It's also shame that with all the mysticism pumped into the story, there's no magic in the actual center of the film, the ronin themselves. The only personality trait a samurai is allowed to possess seems to be unerring stoicism, and between all 47 ronin, there are probably only three distinct samurai with any discernible character traits beyond an intense need to brood, and you'll probably only remember those three by the time the credits roll, only to promptly forget about them only a few hours later. Thankfully, Rinko Kikuchi's slinky and treacherous witch adds some much needed camp and personality to the mostly forgettable human characters.
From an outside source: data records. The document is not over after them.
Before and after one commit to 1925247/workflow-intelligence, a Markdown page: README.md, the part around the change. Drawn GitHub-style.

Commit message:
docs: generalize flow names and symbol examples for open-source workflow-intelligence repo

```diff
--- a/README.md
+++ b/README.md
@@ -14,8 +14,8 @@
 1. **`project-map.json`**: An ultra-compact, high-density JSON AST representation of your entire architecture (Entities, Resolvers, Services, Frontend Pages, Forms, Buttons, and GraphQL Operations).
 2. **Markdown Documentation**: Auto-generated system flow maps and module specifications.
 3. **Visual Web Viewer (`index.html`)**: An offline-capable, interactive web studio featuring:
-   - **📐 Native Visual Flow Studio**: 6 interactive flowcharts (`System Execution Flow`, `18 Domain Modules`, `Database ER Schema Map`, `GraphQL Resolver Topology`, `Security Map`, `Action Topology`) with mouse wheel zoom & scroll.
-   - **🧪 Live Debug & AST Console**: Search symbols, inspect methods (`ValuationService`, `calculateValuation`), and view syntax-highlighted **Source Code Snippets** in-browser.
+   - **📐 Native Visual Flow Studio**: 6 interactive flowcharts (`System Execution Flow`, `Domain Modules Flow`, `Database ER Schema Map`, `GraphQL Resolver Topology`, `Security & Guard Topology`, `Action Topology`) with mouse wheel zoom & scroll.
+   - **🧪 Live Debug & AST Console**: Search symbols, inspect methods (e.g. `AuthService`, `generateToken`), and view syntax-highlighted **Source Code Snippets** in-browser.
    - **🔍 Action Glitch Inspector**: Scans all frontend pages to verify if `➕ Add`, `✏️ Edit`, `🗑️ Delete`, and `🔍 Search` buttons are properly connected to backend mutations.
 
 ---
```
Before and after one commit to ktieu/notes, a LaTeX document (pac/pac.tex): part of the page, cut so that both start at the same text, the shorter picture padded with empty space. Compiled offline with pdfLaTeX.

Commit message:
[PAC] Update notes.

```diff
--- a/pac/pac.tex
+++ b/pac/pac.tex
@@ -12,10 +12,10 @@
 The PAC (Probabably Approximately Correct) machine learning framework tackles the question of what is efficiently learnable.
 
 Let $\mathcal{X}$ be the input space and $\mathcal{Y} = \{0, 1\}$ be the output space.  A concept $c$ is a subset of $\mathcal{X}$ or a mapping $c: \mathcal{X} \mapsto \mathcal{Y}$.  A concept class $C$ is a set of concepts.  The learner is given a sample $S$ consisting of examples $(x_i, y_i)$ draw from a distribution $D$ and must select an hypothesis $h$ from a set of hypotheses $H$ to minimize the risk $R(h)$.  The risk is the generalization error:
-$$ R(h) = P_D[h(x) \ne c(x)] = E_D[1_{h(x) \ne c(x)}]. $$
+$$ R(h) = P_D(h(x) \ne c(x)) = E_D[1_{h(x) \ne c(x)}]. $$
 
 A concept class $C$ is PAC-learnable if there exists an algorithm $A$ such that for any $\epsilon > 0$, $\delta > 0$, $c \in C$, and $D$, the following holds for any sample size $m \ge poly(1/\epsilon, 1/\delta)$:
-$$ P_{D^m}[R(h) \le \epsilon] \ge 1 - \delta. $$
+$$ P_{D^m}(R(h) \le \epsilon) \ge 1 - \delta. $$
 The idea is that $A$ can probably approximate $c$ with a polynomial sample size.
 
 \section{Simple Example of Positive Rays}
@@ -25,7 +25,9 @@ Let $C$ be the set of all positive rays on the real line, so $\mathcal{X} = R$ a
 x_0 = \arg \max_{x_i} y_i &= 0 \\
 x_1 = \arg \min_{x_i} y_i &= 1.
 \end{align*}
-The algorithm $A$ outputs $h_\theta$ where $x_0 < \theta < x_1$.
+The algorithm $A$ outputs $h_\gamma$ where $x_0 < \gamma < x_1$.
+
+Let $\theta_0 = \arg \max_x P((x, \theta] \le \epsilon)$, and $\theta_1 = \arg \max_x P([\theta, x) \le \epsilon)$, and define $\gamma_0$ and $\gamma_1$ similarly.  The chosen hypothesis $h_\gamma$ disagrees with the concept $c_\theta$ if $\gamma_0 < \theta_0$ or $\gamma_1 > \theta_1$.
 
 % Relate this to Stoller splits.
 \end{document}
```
And that's the issue with 47 Ronin. It's largely forgettable. When your film takes on a historical legend like the tale of the 47 ronin, a story that has been told and told again ad nauseum over the years, you really need to justify your own version. There are reels and reels of film dedicated to this story, and 47 Ronin doesn't manage to add anything significant to the canon. It promises to weld myth and history together, but does so clumsily, and while some of the action scenes are exciting, especially a particularly inspired set piece that involves the ronin noiselessly breaking into a heavily guarded fortress, the film is a bore when it's not clanking swords together.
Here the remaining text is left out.